February 6th marks the religious holiday of Candlemas Day or Día de la Candelaria in Mexico. On this day, also referred to as the Feast of the Purification of the Blessed Virgin and Presentation of the Lord, is celebrated as the day Mary took baby Jesus to the Temple of Bethlehem for the first time. Candlemas is celebrated in many countries around the world, but there are certain traditions that you can only experience in Mexico.
Candlemas festivities actually begin a month earlier on January 6th, Día de Los Reyes (Three Kings Day), when families gather to eat Rosca de Reyes, a cake with the figurine of a baby baked into it. Whoever gets the baby is tasked with planning the Candlemas gathering a month later.
Because Día de la Candelaria is not widely celebrated across all regions of Mexico, you will find most people celebrating at home with family and friends, communing around a large dinner of tamales (provided by whoever received the baby figurine in January) and a porridge-like drink called ‘atole.’ For a special treat, a chocolate version called champurrado is prepared.

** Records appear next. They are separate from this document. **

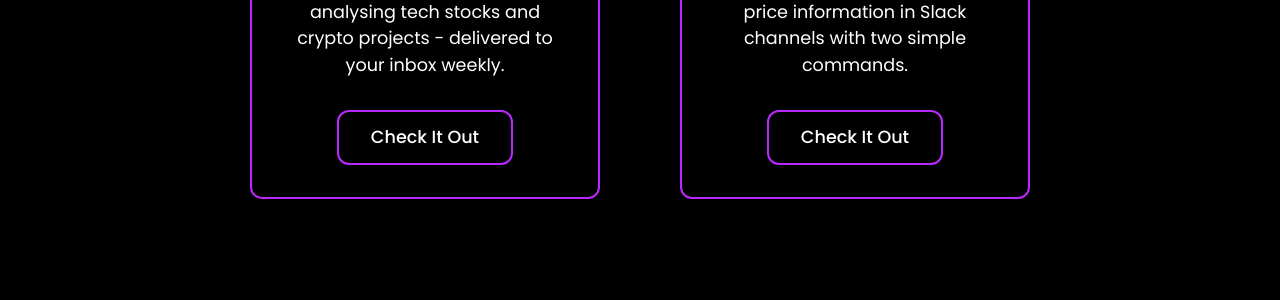
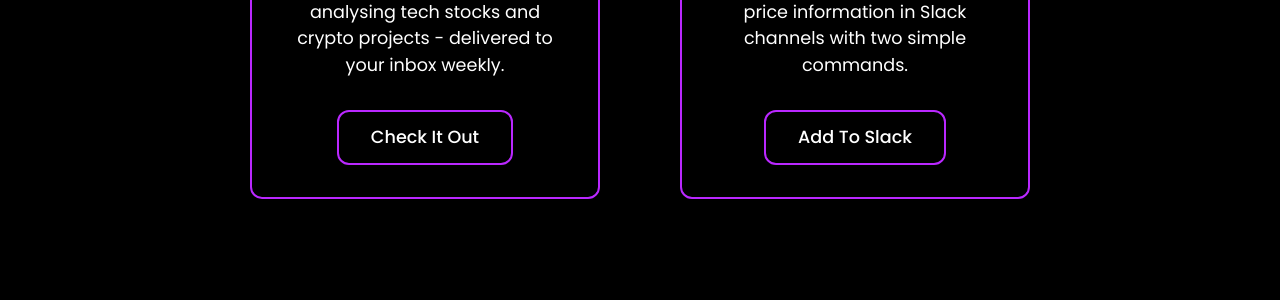
Before and after one commit to daneasterman/robostox-landing, a Jekyll site: the page built from index.html, in a window 1280 px wide. Shown: the part 533-833 px from the top of the page. Built offline with Jekyll 4.4.1, drawn with Linux system fonts in a browser that asks for light colours; nearby versions of some CDN libraries.

Commit message:
Change button copy

```diff
--- a/_includes/hero.html
+++ b/_includes/hero.html
@@ -15,7 +15,7 @@
         </div>
         <p class="item_title">Slack App</p>
         <p class="blurb">Easily share stock and crypto price information in Slack channels with two simple commands.</p>
-        <a class="item_button" href="https://robostox-v1.herokuapp.com/slack/install">Check It Out</a>
+        <a class="item_button" href="https://robostox-v1.herokuapp.com/slack/install">Add To Slack</a>
       </div>
     </div>
 </section>
```
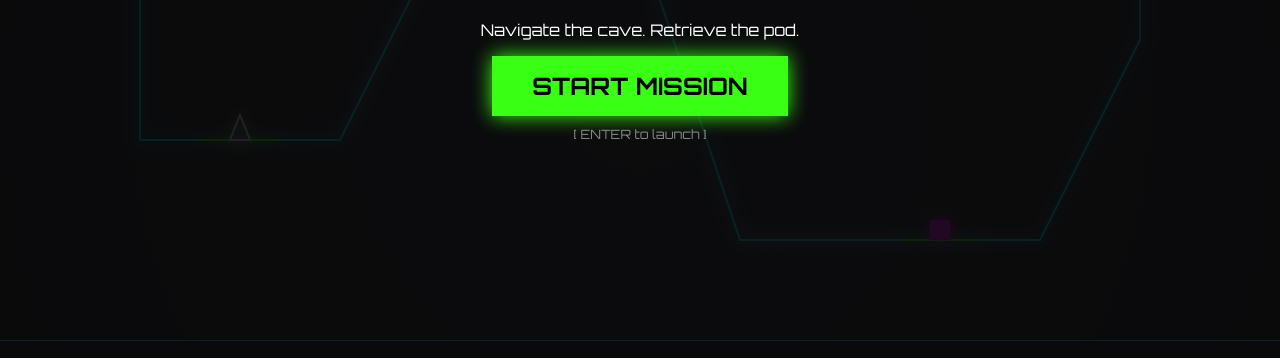
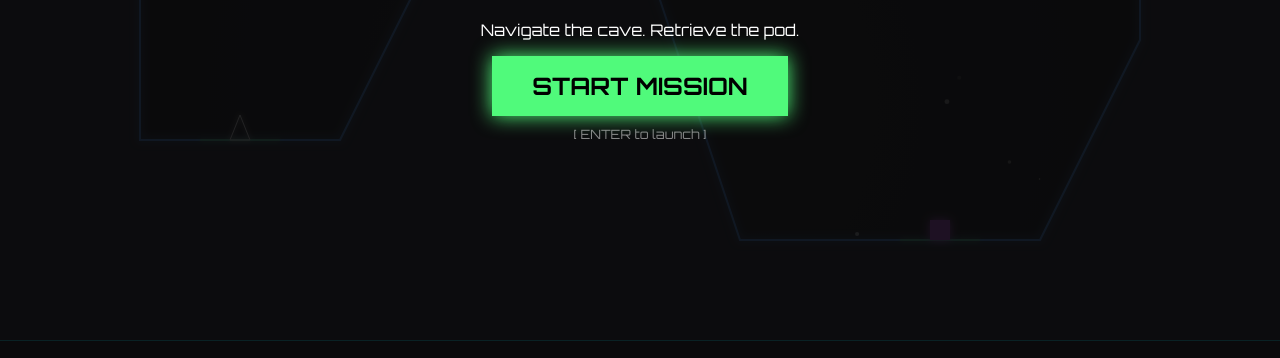
Before and after one commit to Robert2611/thrust-game, a website built with Vite: page index.html in a window 1280 px wide. Shown: the part 295-653 px from the top of the page. Built offline with nearby package versions, Linux system fonts and the light colour scheme.

Commit message:
feat: implement game level data and canvas-based rendering system with starfield and radar support

```diff
--- a/src/data/levels.ts
+++ b/src/data/levels.ts
@@ -15,7 +15,8 @@ export const levels: Level[] = [
             { x: 100, y: 100, width: 80 }  // Exit platform
         ],
         terrain: [
-            0, 600, 200, 600, 300, 400, 500, 400, 600, 700, 900, 700, 1000, 500, 1000, 0, 0, 0, 0, 600
+            0, 600, 200, 600, 300, 400, 500, 400, 600, 700, 900, 700, 1000, 500,
+            1000, 100, 800, 150, 400, 250, 0, 100, 0, 600
         ]
     },
     {
@@ -31,9 +32,8 @@ export const levels: Level[] = [
         ],
         terrain: [
             0, 0, 1000, 0, 1000, 800, 0, 800,
-            0, 500, 750, 500, 0, 500, // Bottom slat (double back)
-            0, 200, 750, 200, 0, 200, // Top slat (double back)
-            0, 0 // Home
+            0, 520, 750, 520, 750, 480, 0, 480,
+            0, 220, 750, 220, 750, 180, 0, 180, 0, 0
         ]
     }
 ];
--- a/src/ui/Renderer.ts
+++ b/src/ui/Renderer.ts
@@ -9,6 +9,7 @@ export class Renderer {
     private ctx: CanvasRenderingContext2D;
     private radarCanvas: HTMLCanvasElement | null;
     private rctx: CanvasRenderingContext2D | null;
+    private stars: {x: number, y: number, size: number, blinkSpeed: number}[] = [];
 
     constructor(gameEngine: GameEngine, canvas: HTMLCanvasElement) {
         this.game = gameEngine;
@@ -19,6 +20,16 @@ export class Renderer {
 
         this.radarCanvas = document.getElementById('radar-canvas') as HTMLCanvasElement | null;
         this.rctx = this.radarCanvas ? this.radarCanvas.getContext('2d') : null;
+
+        // Initialize stars
+        for (let i = 0; i < 150; i++) {
+            this.stars.push({
+                x: Math.random() * 2000,
+                y: Math.random() * 2000,
+                size: Math.random() * 2 + 0.5,
+                blinkSpeed: Math.random() * 0.05 + 0.01
+            });
+        }
     }
 
     public draw(): void {
@@ -28,6 +39,10 @@ export class Renderer {
         this.drawRadar(level);
 
         this.ctx.save();
+
+        // Draw Starfield (with parallax)
+        this.drawStarfield();
+
         this.ctx.translate(-this.game.cameraX, -this.game.cameraY);
 
         this.drawTerrain(level);
@@ -41,21 +56,73 @@ export class Renderer {
     }
 
     private drawTerrain(level: Level): void {
-        this.ctx.shadowBlur = 15;
-        this.ctx.shadowColor = '#00f2ff';
-        this.ctx.strokeStyle = '#00f2ff';
-        this.ctx.lineWidth = 2;
+        const wallFill = getComputedStyle(document.documentElement).getPropertyValue('--cave-wall-fill').trim() || '#1a1b24';
+        const wallEdge = getComputedStyle(document.documentElement).getPropertyValue('--cave-wall-edge').trim() || '#4a9eff';
+
+        this.ctx.save();
+
+        // 1. Create the "Hole Punch" Path
+        this.ctx.beginPath();
+
+        // A. Huge Outer Rectangle (The "Infinite Rock")
+        // We use massive coordinates to ensure it covers the entire visible area even when scrolling
+        const size = 10000;
+        this.ctx.rect(-size/2, -size/2, size, size);
+
+        // B. The Cave Corridor (The "Hole")
+        // Because of 'even-odd' fill rule, drawing this path inside the rectangle will "punch it out"
+        for (let i = 0; i < level.terrain.length; i += 2) {
+            if (i === 0) this.ctx.moveTo(level.terrain[i], level.terrain[i+1]);
+            else this.ctx.lineTo(level.terrain[i], level.terrain[i+1]);
+        }
+        this.ctx.closePath();
+
+        // 2. Fill the Rock (Everything BUT the corridor)
+        this.ctx.fillStyle = wallFill;
+        this.ctx.fill('evenodd');
+
+        // 3. Draw the Edge Highlight
+        // We draw the corridor again but as a stroke
         this.ctx.beginPath();
         for (let i = 0; i < level.terrain.length; i += 2) {
             if (i === 0) this.ctx.moveTo(level.terrain[i], level.terrain[i+1]);
             else this.ctx.lineTo(level.terrain[i], level.terrain[i+1]);
         }
+        this.ctx.closePath();
+
+        this.ctx.shadowBlur = 8;
+        this.ctx.shadowColor = wallEdge;
+        this.ctx.strokeStyle = wallEdge;
+        this.ctx.lineWidth = 2;
         this.ctx.stroke();
+
+        this.ctx.restore();
+    }
+
+    private drawStarfield(): void {
+        const time = Date.now();
+        this.ctx.save();
+
+        // Parallax effect: stars move slower than the camera
+        const px = -this.game.cameraX * 0.3;
+        const py = -this.game.cameraY * 0.3;
+
+        this.ctx.translate(px, py);
+
+        this.stars.forEach(s => {
+            const blink = (Math.sin(time * s.blinkSpeed) + 1) / 2;
+            this.ctx.fillStyle = `rgba(255, 255, 255, ${0.2 + blink * 0.6})`;
+            this.ctx.beginPath();
+            this.ctx.arc(s.x, s.y, s.size, 0, Math.PI * 2);
+            this.ctx.fill();
+        });
+        this.ctx.restore();
     }
 
     private drawPlatforms(level: Level): void {
-        this.ctx.shadowColor = '#39ff14';
-        this.ctx.strokeStyle = '#39ff14';
+        this.ctx.shadowBlur = 5;
+        this.ctx.shadowColor = '#50fa7b';
+        this.ctx.strokeStyle = '#50fa7b';
         level.platforms.forEach(p => {
             this.ctx.beginPath();
             this.ctx.moveTo(p.x - p.width/2, p.y);
@@ -65,25 +132,30 @@ export class Renderer {
     }
 
     private drawExit(level: Level): void {
-        this.ctx.shadowColor = '#ff00ff';
-        this.ctx.strokeStyle = '#ff00ff';
+        const exitColor = '#d44eff';
+        this.ctx.shadowBlur = 8;
+        this.ctx.shadowColor = exitColor;
+        this.ctx.strokeStyle = exitColor;
         this.ctx.strokeRect(level.exit.x - 10, level.exit.y - 20, 20, 20);
         if (this.game.state === GameState.SUCCESS) {
-            this.ctx.fillStyle = '#ff00ff';
+            this.ctx.fillStyle = exitColor;
             this.ctx.fillRect(level.exit.x - 10, level.exit.y - 20, 20, 20);
         }
     }
 
     private drawPod(): void {
         if (!this.game.pod.isCollected) {
-            this.ctx.shadowColor = '#ff00ff';
-            this.ctx.fillStyle = '#ff00ff';
+            const podColor = '#d44eff';
+            this.ctx.shadowBlur = 10;
+            this.ctx.shadowColor = podColor;
+            this.ctx.fillStyle = podColor;
             this.ctx.fillRect(this.game.pod.x - 10, this.game.pod.y - 10, 20, 20);
         }
     }
 
     private drawShip(): void {
         if (!this.game.ship.isExploded) {
+            this.ctx.shadowBlur = 5;
             this.ctx.shadowColor = '#fff';
             this.ctx.strokeStyle = '#fff';
             this.ctx.save();
@@ -144,14 +216,20 @@ export class Renderer {
             else this.rctx.lineTo(rx, ry);
         }
         this.rctx.stroke();
+
+        // Ship
         const pulse = (Math.sin(Date.now() / 200) + 1) / 2;
         this.rctx.fillStyle = `rgba(255, 255, 255, ${0.5 + pulse * 0.5})`;
         this.rctx.fillRect(this.game.ship.x * scale - 2, this.game.ship.y * scale - 2, 4, 4);
+
+        // Pod
         if (!this.game.pod.isCollected) {
-            this.rctx.fillStyle = '#ff00ff';
+            this.rctx.fillStyle = '#d44eff';
             this.rctx.fillRect(this.game.pod.x * scale - 2, this.game.pod.y * scale - 2, 4, 4);
         }
-        this.rctx.strokeStyle = '#00f2ff';
+
+        // Exit
+        this.rctx.strokeStyle = '#4a9eff';
         this.rctx.strokeRect(level.exit.x * scale - 3, level.exit.y * scale - 3, 6, 6);
     }
 }
--- a/style.css
+++ b/style.css
@@ -1,10 +1,12 @@
 @import url('https://fonts.googleapis.com/css2?family=Orbitron:wght@400;700&display=swap');
 
 :root {
-    --neon-blue: #00f3ff;
-    --neon-pink: #ff00ff;
-    --neon-green: #39ff14;
+    --neon-blue: #4a9eff;    /* Muted Tech Blue */
+    --neon-pink: #d44eff;    /* Muted Magenta */
+    --neon-green: #50fa7b;   /* Muted Green */
     --dark-bg: #0a0a0c;
+    --cave-wall-fill: #1a1b24;
+    --cave-wall-edge: #4a9eff;
 }
 
 html, body {
@@ -30,7 +32,7 @@ body {
     display: flex;
     flex-direction: column;
     position: relative;
-    background: radial-gradient(circle at center, #1b1b22 0%, #0a0a0c 100%);
+    background: radial-gradient(circle at center, #15151a 0%, #050507 100%);
 }
 
 #play-area {
```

Both atole and tamales are made with corn masa, harkening back to the ancient Aztecs who worshipped and asked the gods for a bountiful harvest on February 2nd.
To round out the day, those who kept a home nativity during Christmas will dress up their Christ Child and present him at the local church, as it is believed Mary did with Jesus.